[Items from a data source]
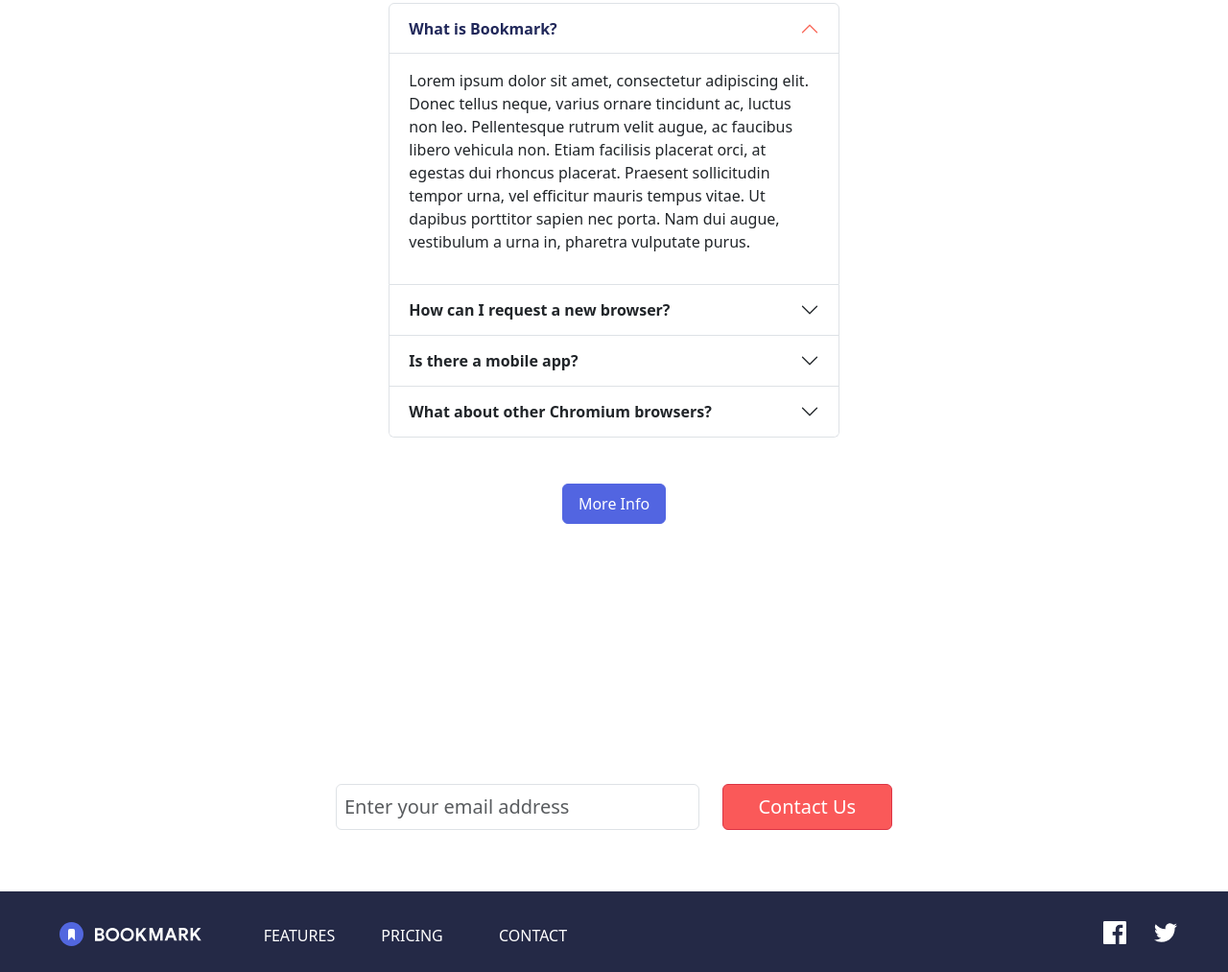
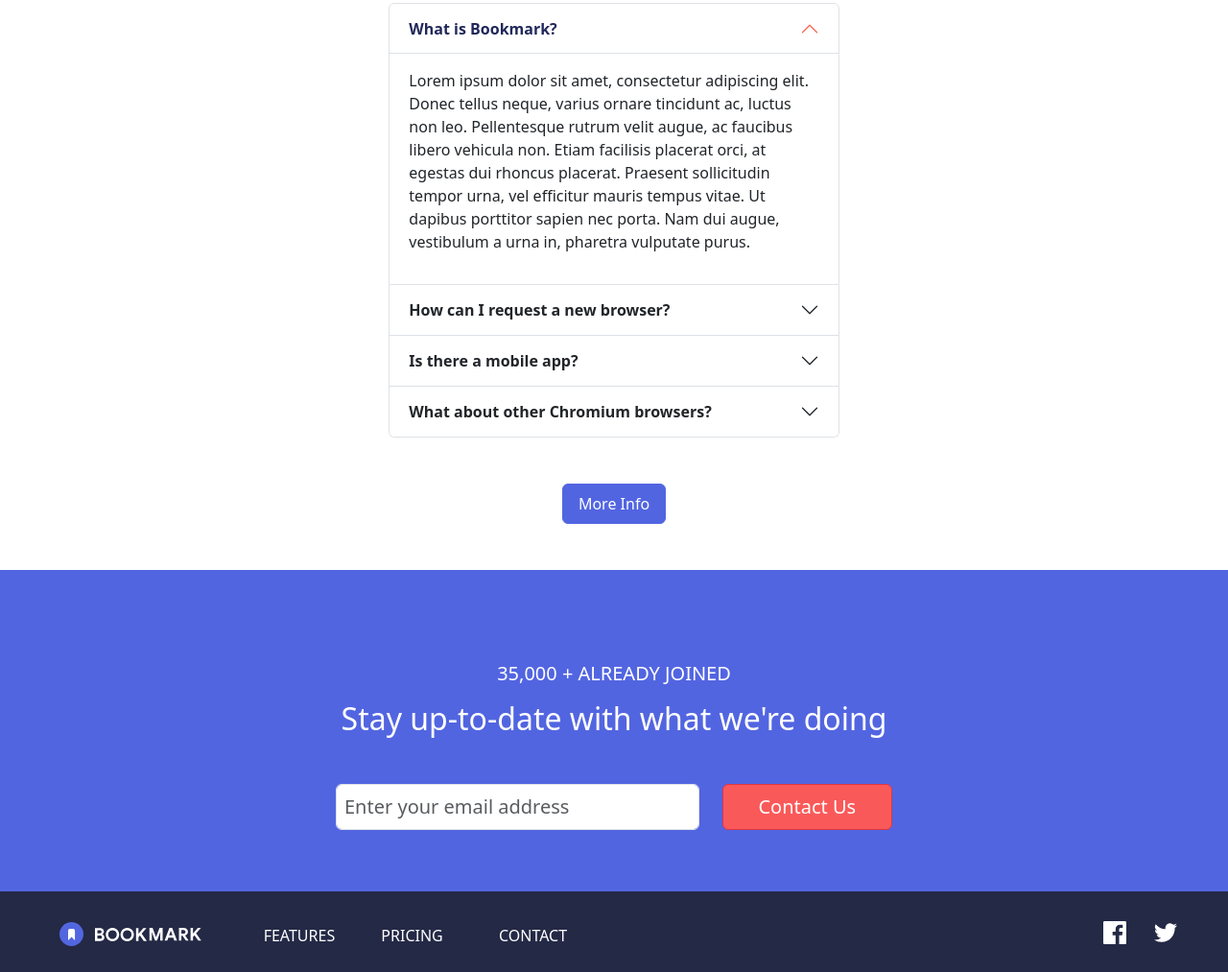
Before and after one commit to PacMM79/Sprint-1.2-Bootstrap---SASS, a website: page index.html in a window 1280 px wide. Shown: the part 2397-3410 px from the top of the page at 96% size. Drawn offline with nearby package versions, Linux system fonts and the light colour scheme.

Commit message:
Actualizar fondo de formulario
Cambio pendiente al actualizar estilo del fondo.

```diff
--- a/index.html
+++ b/index.html
@@ -259,7 +259,7 @@
   <!-- FOOTER - Nivell 2 - Excercici 5-->
   <a id="contact"></a>
   <div class="row mt-5 g-0">
-    <div class="col-12 bg-primary2 text-center">
+    <div class="col-12 bg-primary text-center">
       <div class="p-5">
         <h5 class="text-white mt-5">35,000 + ALREADY JOINED</h5>
         <h2 class="text-white mt-3 mb-5">Stay up-to-date with what we're doing</h2>
```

*Task description*
With the images left out, set down every entry exactly.

*Answer space*
Before and after one commit to PacMM79/Sprint-1.2-Bootstrap---SASS, a website: page index.html in a window 1280 px wide. Shown: the part 2397-3410 px from the top of the page at 96% size. Drawn offline with nearby package versions, Linux system fonts and the light colour scheme.

Commit message:
Actualizar fondo de formulario
Cambio pendiente al actualizar estilo del fondo.

```diff
--- a/index.html
+++ b/index.html
@@ -259,7 +259,7 @@
   <!-- FOOTER - Nivell 2 - Excercici 5-->
   <a id="contact"></a>
   <div class="row mt-5 g-0">
-    <div class="col-12 bg-primary2 text-center">
+    <div class="col-12 bg-primary text-center">
       <div class="p-5">
         <h5 class="text-white mt-5">35,000 + ALREADY JOINED</h5>
         <h2 class="text-white mt-3 mb-5">Stay up-to-date with what we're doing</h2>
```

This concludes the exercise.